Segment Start: Data for this task

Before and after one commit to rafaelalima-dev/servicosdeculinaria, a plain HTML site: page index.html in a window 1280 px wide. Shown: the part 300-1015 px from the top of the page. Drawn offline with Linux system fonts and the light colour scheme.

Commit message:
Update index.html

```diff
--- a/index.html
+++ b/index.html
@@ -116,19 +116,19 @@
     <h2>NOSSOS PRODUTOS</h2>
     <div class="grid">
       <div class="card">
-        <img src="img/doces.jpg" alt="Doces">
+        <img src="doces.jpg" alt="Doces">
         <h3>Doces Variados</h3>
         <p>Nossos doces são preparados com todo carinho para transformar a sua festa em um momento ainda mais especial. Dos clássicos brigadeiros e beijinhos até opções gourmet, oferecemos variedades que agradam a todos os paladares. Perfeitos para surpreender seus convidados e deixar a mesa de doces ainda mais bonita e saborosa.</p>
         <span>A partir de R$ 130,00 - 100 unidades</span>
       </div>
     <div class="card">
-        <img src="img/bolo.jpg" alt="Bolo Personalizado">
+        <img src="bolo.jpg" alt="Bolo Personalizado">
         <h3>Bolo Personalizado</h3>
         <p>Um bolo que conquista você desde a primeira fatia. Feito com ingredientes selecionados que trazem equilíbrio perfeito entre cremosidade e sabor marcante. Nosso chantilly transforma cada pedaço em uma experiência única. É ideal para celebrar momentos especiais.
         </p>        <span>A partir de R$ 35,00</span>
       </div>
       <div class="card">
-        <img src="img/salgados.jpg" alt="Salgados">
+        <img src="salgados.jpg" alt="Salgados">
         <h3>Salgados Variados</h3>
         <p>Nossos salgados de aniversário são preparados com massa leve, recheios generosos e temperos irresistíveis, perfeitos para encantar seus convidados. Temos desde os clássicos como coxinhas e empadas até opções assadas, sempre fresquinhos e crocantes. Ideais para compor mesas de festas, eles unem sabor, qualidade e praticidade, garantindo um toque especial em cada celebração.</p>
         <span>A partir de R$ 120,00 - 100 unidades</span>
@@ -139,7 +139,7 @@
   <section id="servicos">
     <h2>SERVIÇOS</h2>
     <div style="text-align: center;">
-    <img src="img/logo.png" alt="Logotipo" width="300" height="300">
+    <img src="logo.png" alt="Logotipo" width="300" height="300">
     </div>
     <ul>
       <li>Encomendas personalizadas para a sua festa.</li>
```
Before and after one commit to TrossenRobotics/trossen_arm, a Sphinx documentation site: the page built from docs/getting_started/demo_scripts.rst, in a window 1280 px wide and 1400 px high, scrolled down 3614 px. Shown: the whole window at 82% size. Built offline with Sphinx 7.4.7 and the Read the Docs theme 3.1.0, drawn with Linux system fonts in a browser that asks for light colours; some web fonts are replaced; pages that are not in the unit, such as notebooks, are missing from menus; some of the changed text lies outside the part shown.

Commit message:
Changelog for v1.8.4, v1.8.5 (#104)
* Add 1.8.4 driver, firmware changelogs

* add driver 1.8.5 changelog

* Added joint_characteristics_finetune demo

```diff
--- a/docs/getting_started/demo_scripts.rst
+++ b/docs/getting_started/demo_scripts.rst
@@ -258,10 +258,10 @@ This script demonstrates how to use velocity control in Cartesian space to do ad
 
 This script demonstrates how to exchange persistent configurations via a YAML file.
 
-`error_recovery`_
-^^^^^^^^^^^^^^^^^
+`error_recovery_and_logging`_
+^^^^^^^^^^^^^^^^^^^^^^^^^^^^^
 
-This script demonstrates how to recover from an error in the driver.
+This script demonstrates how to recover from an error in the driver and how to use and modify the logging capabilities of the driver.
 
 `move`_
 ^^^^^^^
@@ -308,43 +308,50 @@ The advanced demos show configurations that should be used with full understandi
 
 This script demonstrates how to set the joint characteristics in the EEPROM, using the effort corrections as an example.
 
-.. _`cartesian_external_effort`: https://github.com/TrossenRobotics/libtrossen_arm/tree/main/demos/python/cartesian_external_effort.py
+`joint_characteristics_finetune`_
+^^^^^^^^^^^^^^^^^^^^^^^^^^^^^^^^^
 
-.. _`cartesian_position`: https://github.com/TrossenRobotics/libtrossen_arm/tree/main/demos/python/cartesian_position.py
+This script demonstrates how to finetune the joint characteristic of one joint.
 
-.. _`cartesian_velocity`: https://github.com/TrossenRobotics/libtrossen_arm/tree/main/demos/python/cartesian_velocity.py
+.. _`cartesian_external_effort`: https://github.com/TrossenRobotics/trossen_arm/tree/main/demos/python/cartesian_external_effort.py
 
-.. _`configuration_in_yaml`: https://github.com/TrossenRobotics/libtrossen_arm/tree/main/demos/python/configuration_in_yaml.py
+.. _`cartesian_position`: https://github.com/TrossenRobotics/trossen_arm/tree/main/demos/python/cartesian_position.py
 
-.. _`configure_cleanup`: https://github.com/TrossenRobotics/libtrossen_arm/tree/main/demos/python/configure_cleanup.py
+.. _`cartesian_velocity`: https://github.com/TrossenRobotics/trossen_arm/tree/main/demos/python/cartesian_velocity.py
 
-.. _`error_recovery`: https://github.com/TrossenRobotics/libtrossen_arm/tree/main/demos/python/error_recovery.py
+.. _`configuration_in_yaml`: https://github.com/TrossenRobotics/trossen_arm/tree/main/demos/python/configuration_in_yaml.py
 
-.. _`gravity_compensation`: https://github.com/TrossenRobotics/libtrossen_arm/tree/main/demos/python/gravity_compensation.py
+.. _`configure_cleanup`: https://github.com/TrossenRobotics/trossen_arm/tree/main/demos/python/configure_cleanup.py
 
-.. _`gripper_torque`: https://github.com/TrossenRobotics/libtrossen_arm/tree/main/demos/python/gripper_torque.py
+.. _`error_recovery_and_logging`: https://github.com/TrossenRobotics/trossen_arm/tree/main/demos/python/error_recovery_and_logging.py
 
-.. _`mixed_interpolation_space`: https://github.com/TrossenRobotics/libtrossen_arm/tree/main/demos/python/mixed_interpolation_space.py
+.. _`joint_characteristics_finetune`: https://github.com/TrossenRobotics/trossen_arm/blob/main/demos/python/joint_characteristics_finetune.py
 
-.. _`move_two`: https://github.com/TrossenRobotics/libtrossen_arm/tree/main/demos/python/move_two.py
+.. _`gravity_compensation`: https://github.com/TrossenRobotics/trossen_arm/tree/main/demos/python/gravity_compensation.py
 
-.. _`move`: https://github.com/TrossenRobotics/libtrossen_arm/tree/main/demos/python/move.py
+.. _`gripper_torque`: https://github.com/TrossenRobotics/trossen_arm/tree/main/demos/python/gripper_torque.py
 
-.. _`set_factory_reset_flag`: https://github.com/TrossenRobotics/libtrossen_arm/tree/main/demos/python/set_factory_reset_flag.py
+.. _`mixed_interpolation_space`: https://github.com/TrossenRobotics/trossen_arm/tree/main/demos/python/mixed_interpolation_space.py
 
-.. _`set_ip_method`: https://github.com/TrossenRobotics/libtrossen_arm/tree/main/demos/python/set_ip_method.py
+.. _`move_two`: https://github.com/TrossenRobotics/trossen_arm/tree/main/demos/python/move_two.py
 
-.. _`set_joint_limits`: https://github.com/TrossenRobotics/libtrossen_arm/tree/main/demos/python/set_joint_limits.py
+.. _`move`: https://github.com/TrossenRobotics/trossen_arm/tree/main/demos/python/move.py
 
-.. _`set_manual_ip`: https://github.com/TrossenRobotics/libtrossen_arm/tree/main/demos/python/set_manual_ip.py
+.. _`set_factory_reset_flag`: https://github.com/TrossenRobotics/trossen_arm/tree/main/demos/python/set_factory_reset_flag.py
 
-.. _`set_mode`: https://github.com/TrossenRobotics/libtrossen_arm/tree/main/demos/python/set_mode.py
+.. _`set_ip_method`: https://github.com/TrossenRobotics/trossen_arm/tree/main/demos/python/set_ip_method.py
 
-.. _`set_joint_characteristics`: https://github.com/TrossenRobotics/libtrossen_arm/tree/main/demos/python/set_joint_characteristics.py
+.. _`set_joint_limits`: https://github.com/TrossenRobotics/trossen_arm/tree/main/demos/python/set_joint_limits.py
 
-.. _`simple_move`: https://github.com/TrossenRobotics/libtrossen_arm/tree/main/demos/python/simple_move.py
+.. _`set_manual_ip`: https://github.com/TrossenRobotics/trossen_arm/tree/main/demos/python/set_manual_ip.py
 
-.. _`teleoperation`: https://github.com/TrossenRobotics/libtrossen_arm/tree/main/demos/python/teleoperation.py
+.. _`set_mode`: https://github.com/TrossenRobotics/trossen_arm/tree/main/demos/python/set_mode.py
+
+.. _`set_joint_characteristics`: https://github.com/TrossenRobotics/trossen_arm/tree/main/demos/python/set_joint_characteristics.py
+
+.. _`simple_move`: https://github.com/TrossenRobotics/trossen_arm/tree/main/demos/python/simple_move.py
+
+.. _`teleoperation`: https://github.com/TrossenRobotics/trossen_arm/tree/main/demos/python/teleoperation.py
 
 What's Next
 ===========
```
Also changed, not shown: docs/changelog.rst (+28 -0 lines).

Segment End: Data for this task

** Problem description **
When a line in the data above contains the string "partir", copy that line.

** Written response **
         <span>A partir de R$ 130,00 - 100 unidades</span>
         </p>        <span>A partir de R$ 35,00</span>
         <span>A partir de R$ 120,00 - 100 unidades</span>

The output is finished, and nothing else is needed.